The full set of entries is to be printed exactly, with pictures excluded.

[Records shown]

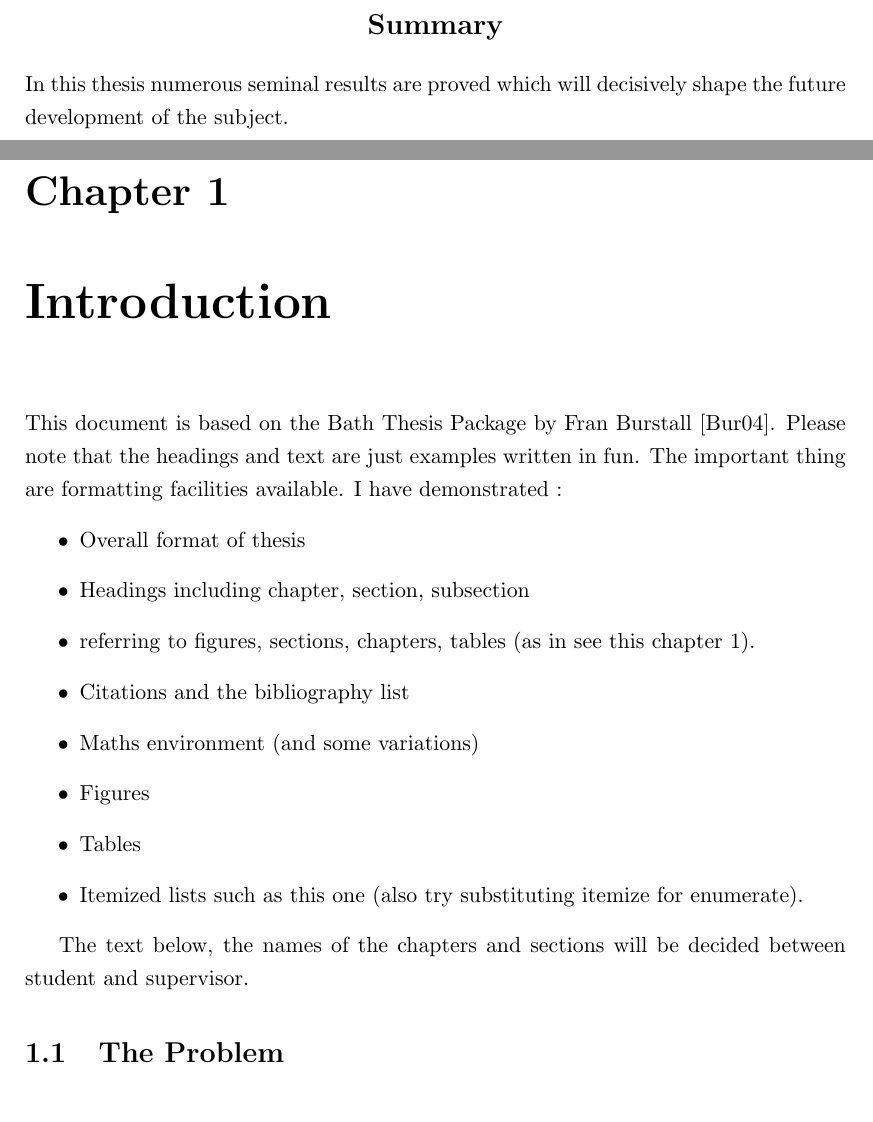
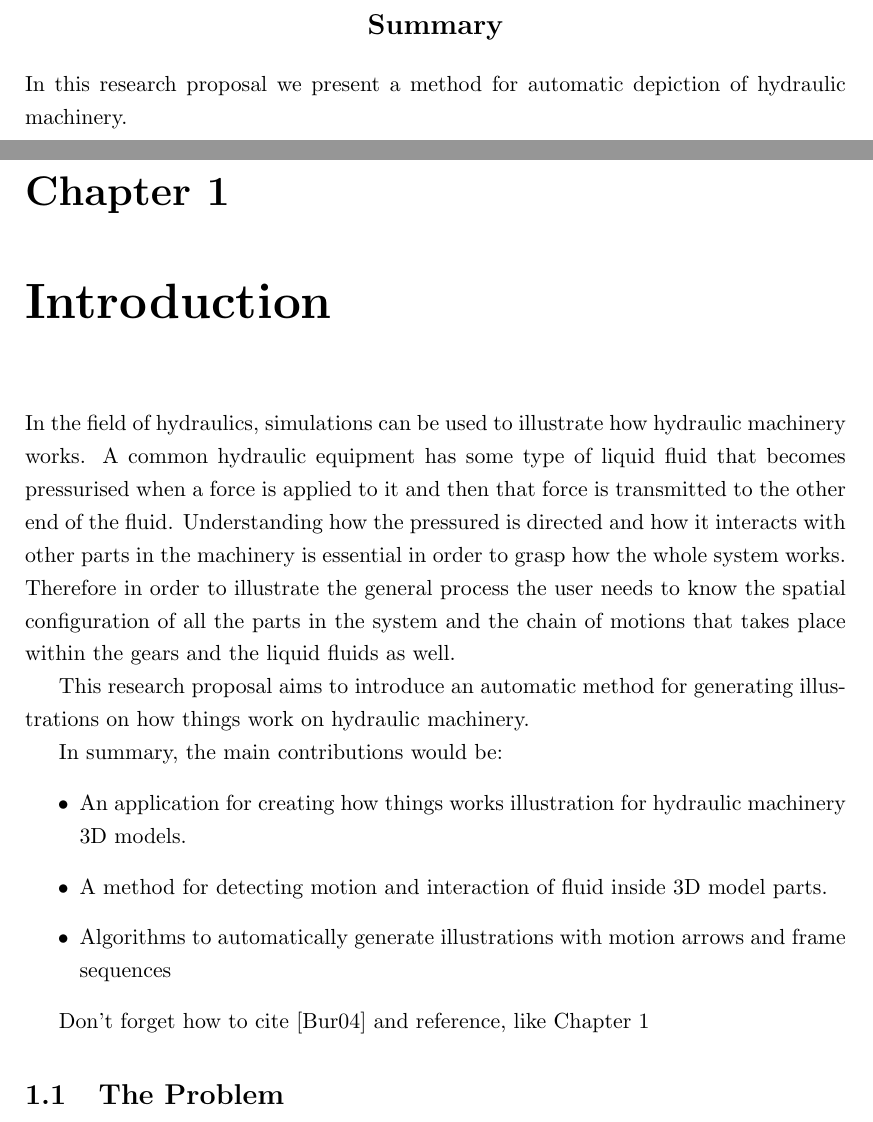
Before and after one commit to Era-Dorta/bath-rpp-coursework, a LaTeX thesis (thesis.tex): two parts of pages 2 and 3 of 9, joined at a grey line, cut so that both start at the same text. Compiled offline with pdfLaTeX.

Commit message:
Title and Introduction added

```diff
--- a/thesis.tex
+++ b/thesis.tex
@@ -6,7 +6,7 @@
 \usepackage[pdftex]{graphicx}
 \usepackage{url}
 
-\title{ Nonlinear Fictional Analysis\\and Harmonic Maps In Eight Dimensional Phase Space} \author{Yongliang Yang}
+\title{ Illustrating how hydraulic machinery works } \author{Garoe Dorta-Perez}
 %\degree{Doctor of Philosophy}
 \degree{ Master of Science }
 \department{Department of Computer Sciences} \degreemonthyear{January 2015}
@@ -15,26 +15,32 @@
 \begin{document}
 \maketitle
 \begin{abstract}
-In this thesis numerous seminal results are proved which will decisively shape the future development of the subject. \end{abstract}
+In this research proposal we present a method for automatic depiction of hydraulic machinery. \end{abstract}
 
 
 \chapter{Introduction}
 \label{ch:intro}
-This document is based on the Bath Thesis Package by Fran Burstall \cite{Burstall}.
-Please note that the headings and text are just examples written in fun.  The important thing are formatting facilities available. I have demonstrated :
+In the field of hydraulics, simulations can be used to illustrate how hydraulic machinery works.
+A common hydraulic equipment has
+some type of liquid fluid that becomes pressurised when a force is applied to it and then
+that force is transmitted to the other end of the fluid. Understanding how the pressured is
+directed and how it interacts with other parts in the machinery is essential in order
+to grasp how the whole system works. Therefore in order to illustrate the general
+process the user needs to know the spatial configuration of all the parts in the
+system and the chain of motions that takes place within the gears and the liquid fluids
+as well.
+
+This research proposal aims to introduce an automatic method for generating
+illustrations on how things work on hydraulic machinery.
+
+In summary, the main contributions would be:
 \begin{itemize}
-\item Overall format of thesis
-\item Headings including chapter, section, subsection
-\item referring to figures, sections, chapters, tables (as in see this chapter~\ref{ch:intro}).
-\item Citations and the bibliography list
-\item Maths environment (and some variations)
-\item Figures
-\item Tables
-\item Itemized lists such as this one (also try substituting itemize for enumerate).
+\item An application for creating how things works illustration for hydraulic machinery 3D models.
+\item A method for detecting motion and interaction of fluid inside 3D model parts.
+\item Algorithms to automatically generate illustrations with motion arrows and frame sequences
 \end{itemize}
 
-The text below, the names of the chapters and sections will be decided between student and supervisor.
-
+Don't forget how to cite \cite{Burstall} and reference, like Chapter \ref{ch:intro}
 
 \section{The Problem}
 \label{sec:problem}
```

[/Records shown]

(Exercise output)
Before and after one commit to Era-Dorta/bath-rpp-coursework, a LaTeX thesis (thesis.tex): two parts of pages 2 and 3 of 9, joined at a grey line, cut so that both start at the same text. Compiled offline with pdfLaTeX.

Commit message:
Title and Introduction added

```diff
--- a/thesis.tex
+++ b/thesis.tex
@@ -6,7 +6,7 @@
 \usepackage[pdftex]{graphicx}
 \usepackage{url}
 
-\title{ Nonlinear Fictional Analysis\\and Harmonic Maps In Eight Dimensional Phase Space} \author{Yongliang Yang}
+\title{ Illustrating how hydraulic machinery works } \author{Garoe Dorta-Perez}
 %\degree{Doctor of Philosophy}
 \degree{ Master of Science }
 \department{Department of Computer Sciences} \degreemonthyear{January 2015}
@@ -15,26 +15,32 @@
 \begin{document}
 \maketitle
 \begin{abstract}
-In this thesis numerous seminal results are proved which will decisively shape the future development of the subject. \end{abstract}
+In this research proposal we present a method for automatic depiction of hydraulic machinery. \end{abstract}
 
 
 \chapter{Introduction}
 \label{ch:intro}
-This document is based on the Bath Thesis Package by Fran Burstall \cite{Burstall}.
-Please note that the headings and text are just examples written in fun.  The important thing are formatting facilities available. I have demonstrated :
+In the field of hydraulics, simulations can be used to illustrate how hydraulic machinery works.
+A common hydraulic equipment has
+some type of liquid fluid that becomes pressurised when a force is applied to it and then
+that force is transmitted to the other end of the fluid. Understanding how the pressured is
+directed and how it interacts with other parts in the machinery is essential in order
+to grasp how the whole system works. Therefore in order to illustrate the general
+process the user needs to know the spatial configuration of all the parts in the
+system and the chain of motions that takes place within the gears and the liquid fluids
+as well.
+
+This research proposal aims to introduce an automatic method for generating
+illustrations on how things work on hydraulic machinery.
+
+In summary, the main contributions would be:
 \begin{itemize}
-\item Overall format of thesis
-\item Headings including chapter, section, subsection
-\item referring to figures, sections, chapters, tables (as in see this chapter~\ref{ch:intro}).
-\item Citations and the bibliography list
-\item Maths environment (and some variations)
-\item Figures
-\item Tables
-\item Itemized lists such as this one (also try substituting itemize for enumerate).
+\item An application for creating how things works illustration for hydraulic machinery 3D models.
+\item A method for detecting motion and interaction of fluid inside 3D model parts.
+\item Algorithms to automatically generate illustrations with motion arrows and frame sequences
 \end{itemize}
 
-The text below, the names of the chapters and sections will be decided between student and supervisor.
-
+Don't forget how to cite \cite{Burstall} and reference, like Chapter \ref{ch:intro}
 
 \section{The Problem}
 \label{sec:problem}
```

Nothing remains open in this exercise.